So we have a story with a relatively straightforward premise that has Batman taking Two-Face out of Gotham on a cross-country trip to a place that may have a cure for the villain’s multiple-personality disorder. The problem is that thanks to systems set up back when he was Harvey Dent, Two-Face has dirt on everyone in Gotham and he’s threatening to reveal it all if Batman isn’t stopped. If getting the general populace to work for him wasn’t enough, Two-Face has also promised a sizeable cash bounty for taking out Batman as well. So every B, C, and D-list villain in Batman’s rogues gallery now wants in on this too.
The good news is that the change of pace for this story results in a genuinely rip-roaring adventure that reminds you how fun “Batman” stories can be. This is a story where Batman is winking at the crowds in a fight to let them know that he won’t let Killer Moth hurt them in one moment, and then stands threateningly over Black Spider with a chainsaw the next. It’s gloriously over-the-top stuff and that’s even before the revamped KGBeast — who is just the Beast these days — shows up in the third part.
While Snyder’s propulsive script drives a lot of the action, I doubt that the story would have been as entertaining without John Romita Jr.’s art. The setpieces he delivers, whether they’re as simple as a brawl in a diner or complex like the train battle royale with Killer Croc and his friends, are riveting to see on the page. That’s because Romita Jr. brings incredible levels of energy and excitement to each scene and maintains them through the entirety of the story.

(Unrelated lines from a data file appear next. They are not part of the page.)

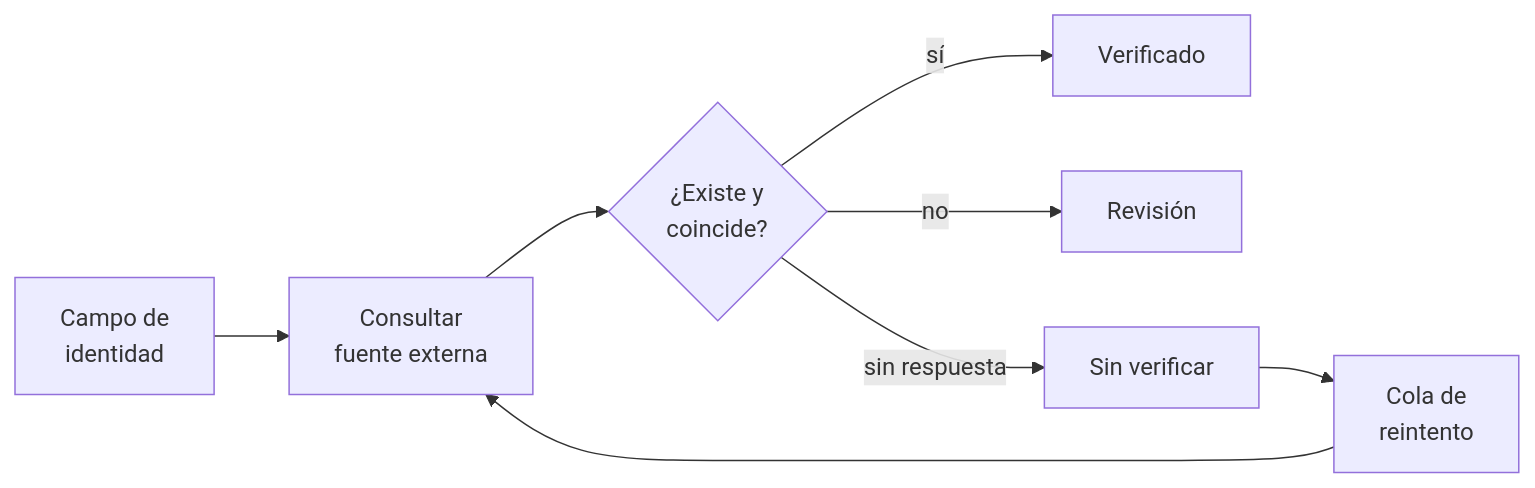
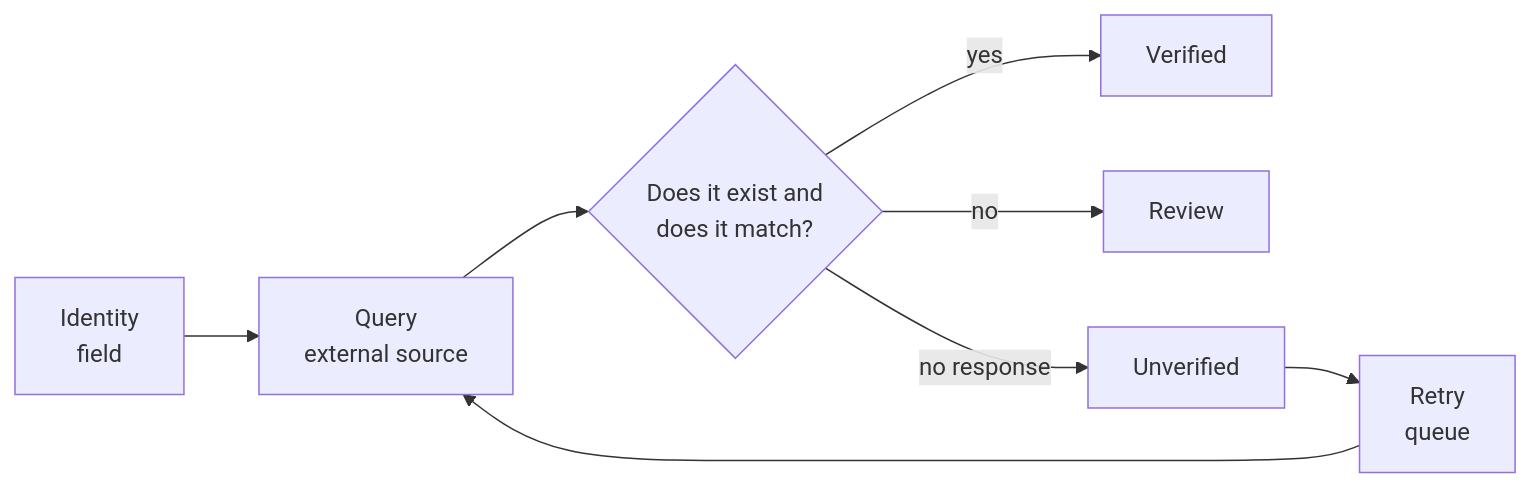
Before and after one commit to mariogarcia-ar/docflow: the tenth of 15 diagrams in README.md, drawn with Mermaid. The commit also changed other lines of this file, not shown here.

````diff
--- a/README.md
+++ b/README.md
@@ -372,10 +372,10 @@
 ```mermaid
 graph LR
-    A["Campo de<br/>identidad"] --> B["Consultar<br/>fuente externa"]
-    B --> C{"¿Existe y<br/>coincide?"}
-    C -->|"sí"| D["Verificado"]
-    C -->|"no"| E["Revisión"]
-    C -->|"sin respuesta"| F["Sin verificar"]
-    F --> G["Cola de<br/>reintento"]
+    A["Identity<br/>field"] --> B["Query<br/>external source"]
+    B --> C{"Does it exist and<br/>does it match?"}
+    C -->|"yes"| D["Verified"]
+    C -->|"no"| E["Review"]
+    C -->|"no response"| F["Unverified"]
+    F --> G["Retry<br/>queue"]
     G --> B
 ```
````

There are also plenty of little details to appreciate in this story as well. I was honestly surprised to see Snyder bring back Harold, the mute hunchback who served for a time as Batman’s mechanic in the pre-52 era. The specifics of how he’s used here are best appreciated in the context of the story, but the writer makes the character work here. Duke Thomas’ presence as the one person willing to call Batman out on some of his actions is greatly appreciated, as is his taste in heavy metal which winds up having a practical application in the story at one point.
These details work well within the story’s relatively small scale. Yet despite setting out to tell a “Batman” story that wasn’t as epic as his previous ones, Snyder can’t seem to help himself from going big when it comes to upping the stakes here. This is seen in subplots involving a potential betrayal by Alfred in supporting Batman in this case and when Commissioner Gordon comes to storm Wayne Manor after some of Two-Face’s evidence implies that the billionaire and the Batman are one and the same. Snyder did a good job establishing the stakes early on, so these subplots come off as needless in that context. Moreover, it’s obvious from the moment they’re introduced that nothing will come of them in the end.

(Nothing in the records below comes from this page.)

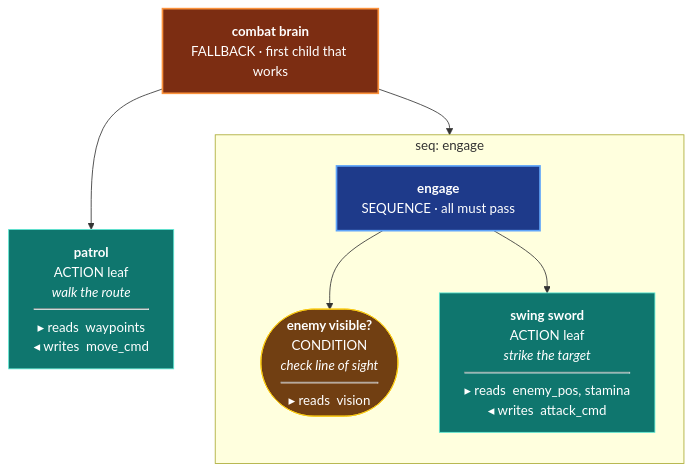
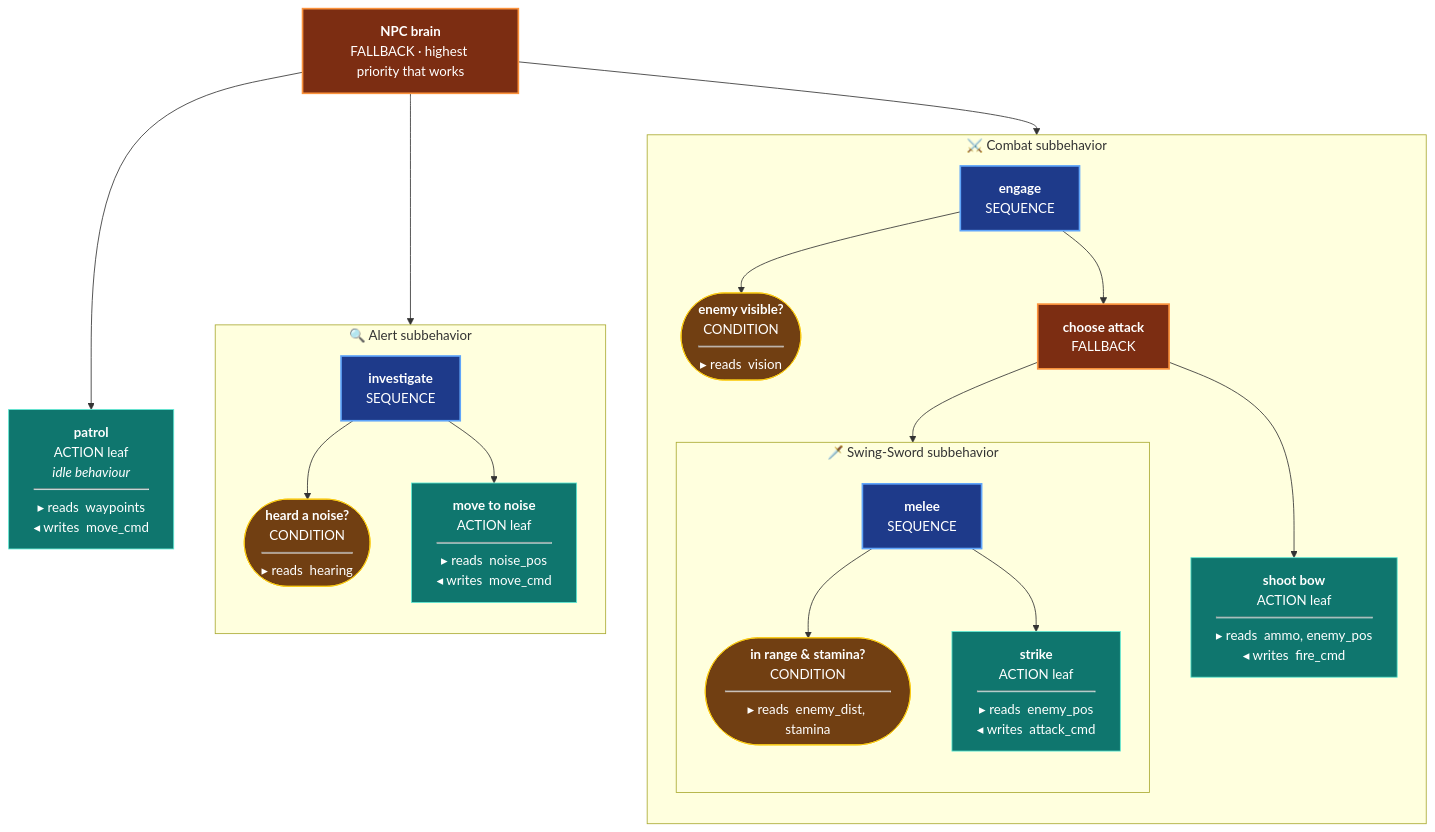
Before and after one commit to davidwuchn/orc: the first of 5 diagrams in README.md, drawn with Mermaid. The commit also changed other lines of this file and 1 other file, not shown here.

````diff
--- a/README.md
+++ b/README.md
@@ -9,16 +9,31 @@
 ```mermaid
 flowchart TB
-  brain["<b>combat brain</b><br/>FALLBACK · first child that works"]:::fb
-  brain --> engage
-  brain --> patrol["<b>patrol</b><br/>ACTION leaf<br/><i>walk the route</i><hr/>▸ reads&nbsp;&nbsp;waypoints<br/>◂ writes&nbsp;&nbsp;move_cmd"]:::act
-  subgraph ENGAGE["seq: engage"]
+  brain["<b>NPC brain</b><br/>FALLBACK · highest priority that works"]:::fb
+  brain --> ALERT
+  brain --> COMBAT
+  brain --> patrol["<b>patrol</b><br/>ACTION leaf<br/><i>idle behaviour</i><hr/>▸ reads&nbsp;&nbsp;waypoints<br/>◂ writes&nbsp;&nbsp;move_cmd"]:::act
+  subgraph ALERT["🔍 Alert subbehavior"]
     direction TB
-    engage["<b>engage</b><br/>SEQUENCE · all must pass"]:::seq
-    engage --> see(["<b>enemy visible?</b><br/>CONDITION<br/><i>check line of sight</i><hr/>▸ reads&nbsp;&nbsp;vision"]):::cond
-    engage --> swing["<b>swing sword</b><br/>ACTION leaf<br/><i>strike the target</i><hr/>▸ reads&nbsp;&nbsp;enemy_pos, stamina<br/>◂ writes&nbsp;&nbsp;attack_cmd"]:::act
+    a["<b>investigate</b><br/>SEQUENCE"]:::seq
+    a --> heard(["<b>heard a noise?</b><br/>CONDITION<hr/>▸ reads&nbsp;&nbsp;hearing"]):::cond
+    a --> goto["<b>move to noise</b><br/>ACTION leaf<hr/>▸ reads&nbsp;&nbsp;noise_pos<br/>◂ writes&nbsp;&nbsp;move_cmd"]:::act
+  end
+  subgraph COMBAT["⚔️ Combat subbehavior"]
+    direction TB
+    c["<b>engage</b><br/>SEQUENCE"]:::seq
+    c --> see(["<b>enemy visible?</b><br/>CONDITION<hr/>▸ reads&nbsp;&nbsp;vision"]):::cond
+    c --> pick["<b>choose attack</b><br/>FALLBACK"]:::fb
+    pick --> bow["<b>shoot bow</b><br/>ACTION leaf<hr/>▸ reads&nbsp;&nbsp;ammo, enemy_pos<br/>◂ writes&nbsp;&nbsp;fire_cmd"]:::act
+    pick --> SWORD
+    subgraph SWORD["🗡️ Swing-Sword subbehavior"]
+      direction TB
+      m["<b>melee</b><br/>SEQUENCE"]:::seq
+      m --> near(["<b>in range & stamina?</b><br/>CONDITION<hr/>▸ reads&nbsp;&nbsp;enemy_dist, stamina"]):::cond
+      m --> strike["<b>strike</b><br/>ACTION leaf<hr/>▸ reads&nbsp;&nbsp;enemy_pos<br/>◂ writes&nbsp;&nbsp;attack_cmd"]:::act
+    end
   end
   classDef fb fill:#7c2d12,stroke:#fb923c,color:#fff,stroke-width:2px;
   classDef seq fill:#1e3a8a,stroke:#60a5fa,color:#fff,stroke-width:2px;
   classDef cond fill:#713f12,stroke:#facc15,color:#fff;
   classDef act fill:#0f766e,stroke:#5eead4,color:#fff;
 ```
````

I’m also fairly skeptical about the nature of the “cure” applied to Two-Face at the end of the story. Snyder lays out some intriguing ground rules as to how it should work, but it remains to be seen whether subsequent stories featuring the character will acknowledge them. If they do, cool, if not then this winds up being a needless complication for Two-Face that will quickly be forgotten.
While Duke Thomas has a prominent role in the main story, the multi-part backup feature of the first four issues is all about him. Recognizing that the young man has potential as a hero, Batman begins training him as such starting with a case involving Mr. Zsaz, the villain who likes to add a new scar to his body for each of his victims. This time around, the madman actually leaves a survivor and it’s up to Duke to figure out why and determine if being a hero is something that he really wants.
The novel bit of this story, “The Cursed Wheel,” is that it acknowledges that Batman’s Robins eventually grow into their own brand of superhero. In Duke’s case, Batman is cutting out the “Robin” phase of his career and helping him to determine what kind of hero he wants to be. As a starting point in that journey, “The Cursed Wheel” is fine as it does a good job of establishing that Duke has the chops for being a hero while plugging him into a decent “whytheydidit” story. We have yet to see what’s going to make Duke a unique hero, but that’s an issue that future stories will have to address. Regrettably, they’ll likely have to do so without the well-crafted art of Declan Shalvey who handles the artistic chores here.
This first volume of “All-Star Batman” may have its issues, but the sheer level of energy and fun of the main story effectively steamrollers over them. It’s the kind of story that sets out to offer pure entertainment and largely succeeds. Some may have issues with a story that has Batman winking at his audience, both on and off the page, but if you give yourself the chance I’m willing to bet you’ll have as much fun with this story as he does.